Tuesday, March 12, 2002
Arbitration Bill Introduced to Restrict Jurists’ Entry Into Private Judging When Leaving Bench
By ROBERT GREENE, Staff Writer
California judges would have to wait a year before becoming private arbitrators and arbitration firms would lose their immunity from suit under a package of bills unveiled yesterday by members of the Assembly Judiciary Committee.
The bi-partisan group said the six bills were necessary to stem abuses in the private judging industry that threaten to undermine the public justice system.
On her first day as chair of the Judiciary Committee, Democrat Ellen Corbett of San Leandro said she expected the bills to win broad support.
“I’m really hopeful that this package will be successful,” Corbett told the MetNews. “We have support from both sides of the aisle. I can’t think of anyone who would be against making these arbitration proceedings more fair and standing up to scrutiny.”
Corbett said she and her committee colleagues decided to introduce the reform proposals after two hearings that highlighted private arbitration issues. A third, scheduled for today in Sacramento, is to focus on the health care industry.
The hearings have underscored the growing presence of mandatory arbitration agreements in consumer contracts for everything from furniture sales to medical treatment. Under such contracts, the purchaser must waive the right to sue in court in favor of binding arbitration. Many contracts name the arbitration company, an arrangement that Corbett said leave the impression that the arbitrator is working for the seller.
None of the bills has yet been assigned a number.
Assemblywoman Hannah-Beth Jackson, D-Santa Barbara, is authoring one of the proposals, which would impose a mandatory “resting period” between the time a trial or appellate judge retires and the time he or she begins work at a private judging firm.
The details have yet to be determined, but a spokesman for the committee said the most likely period would be one year. The measure is meant to track similar restrictions on former legislators becoming Sacramento lobbyists.
Jackson’s bill would also prohibit arbitration companies from recruiting judges until they are off the bench.
California Judges Association Executive Director Constance Dove said that if passed, the bill’s impact would be limited to “the few people” who leave the bench before their pensions have vested.
“It will have a profound effect on the few people who take early retirement, but not very many judges do,” she said.
But all judges, including those who retire in the normal course and qualify for their pensions, would have to comply with the waiting period before taking the substantially hiring salaries often offered by arbitration firms.

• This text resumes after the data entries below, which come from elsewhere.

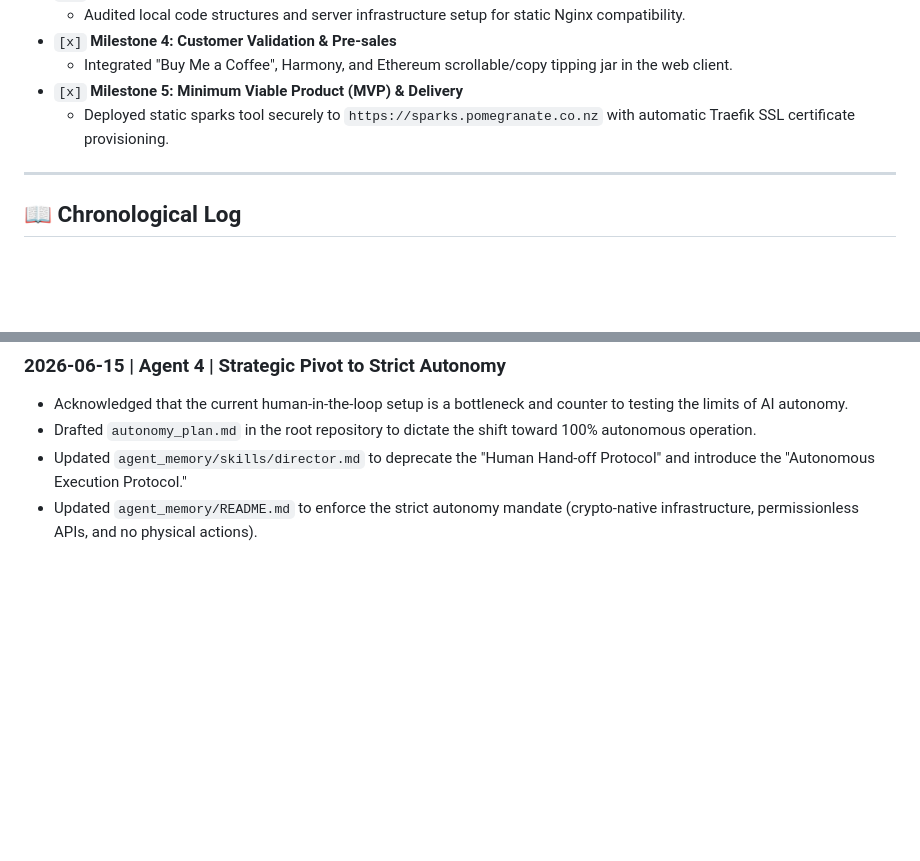
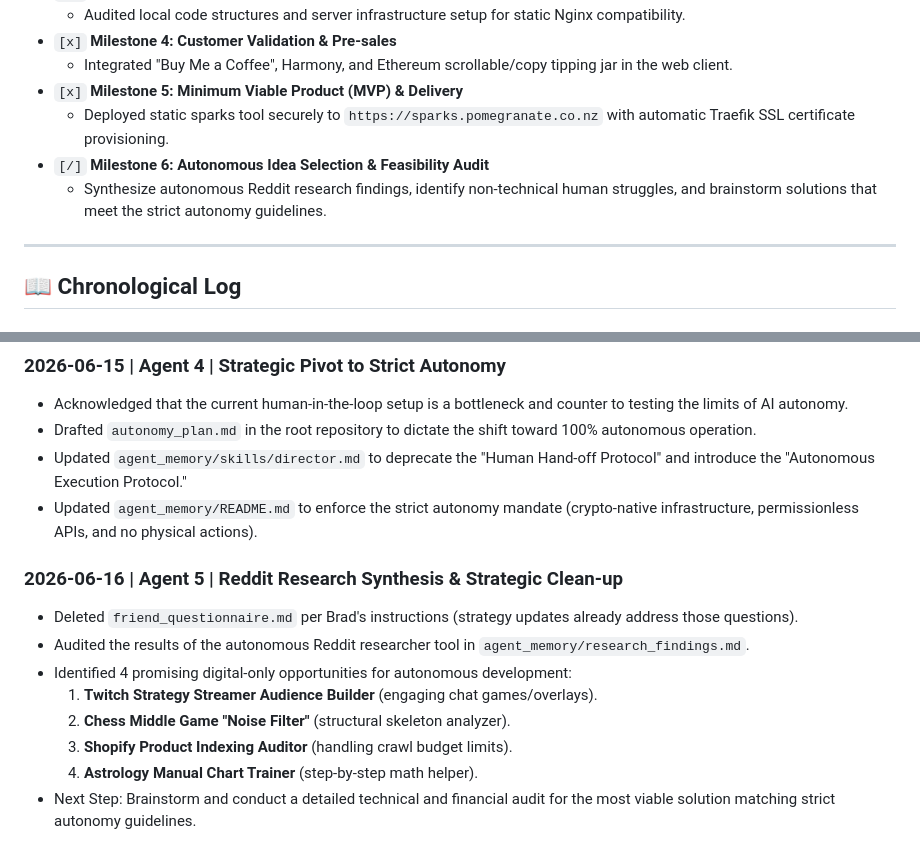
Before and after one commit to Brad-is-Love/experimental, a Markdown page: agent_memory/journal.md, 2 parts joined by grey strips. Drawn GitHub-style; blank space fills up the shorter version.

Commit message:
docs: clean up questionnaire and synthesize reddit research in journal

```diff
--- a/agent_memory/journal.md
+++ b/agent_memory/journal.md
@@ -26,6 +26,8 @@ This document tracks our financial balances, project milestones, and chronologic
   - Integrated "Buy Me a Coffee", Harmony, and Ethereum scrollable/copy tipping jar in the web client.
 - `[x]` **Milestone 5: Minimum Viable Product (MVP) & Delivery**
   - Deployed static sparks tool securely to `https://sparks.pomegranate.co.nz` with automatic Traefik SSL certificate provisioning.
+- `[/]` **Milestone 6: Autonomous Idea Selection & Feasibility Audit**
+  - Synthesize autonomous Reddit research findings, identify non-technical human struggles, and brainstorm solutions that meet the strict autonomy guidelines.
 
 ---
 
@@ -62,3 +64,13 @@ This document tracks our financial balances, project milestones, and chronologic
 - Drafted `autonomy_plan.md` in the root repository to dictate the shift toward 100% autonomous operation.
 - Updated `agent_memory/skills/director.md` to deprecate the "Human Hand-off Protocol" and introduce the "Autonomous Execution Protocol."
 - Updated `agent_memory/README.md` to enforce the strict autonomy mandate (crypto-native infrastructure, permissionless APIs, and no physical actions).
+
+### 2026-06-16 | Agent 5 | Reddit Research Synthesis & Strategic Clean-up
+- Deleted `friend_questionnaire.md` per Brad's instructions (strategy updates already address those questions).
+- Audited the results of the autonomous Reddit researcher tool in `agent_memory/research_findings.md`.
+- Identified 4 promising digital-only opportunities for autonomous development:
+  1. **Twitch Strategy Streamer Audience Builder** (engaging chat games/overlays).
+  2. **Chess Middle Game "Noise Filter"** (structural skeleton analyzer).
+  3. **Shopify Product Indexing Auditor** (handling crawl budget limits).
+  4. **Astrology Manual Chart Trainer** (step-by-step math helper).
+- Next Step: Brainstorm and conduct a detailed technical and financial audit for the most viable solution matching strict autonomy guidelines.
```
Also changed, not shown: friend_questionnaire.md (deleted, +0 -27 lines).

A representatives of JAMS, one of the largest private arbitration firms, declined comment yesterday.
One of Corbett’s proposals, perhaps the most controversial part of the package, would make clear that private arbitration companies lack absolute immunity for wrongdoing in mandatory consumer arbitrations.
“In testimony we learned that these private corporations have just assumed the mantle of absolute immunity,” Corbett explained. “That really made us sit up in our seats.”
A second Corbett bill would require that data on private arbitrations, including their outcomes, be collected and published.
Republican Tom Harman of Huntington Beach is authoring a bill that would bar private judging firms from investing in companies that are parties to mandatory consumer arbitration cases that they hear.
Former committee chair Darrell Steinberg, D-Sacramento, is authoring a bill to bar companies from picking an exclusive arbitration firm as part of its mandatory clause. The measure also would bar arbitration companies from engaging in other types of business.
Assemblyman Howard Wayne, D-San Diego, is proposing to ban requirements that the loser of an arbitration pays all costs.
Copyright 2002, Metropolitan News Company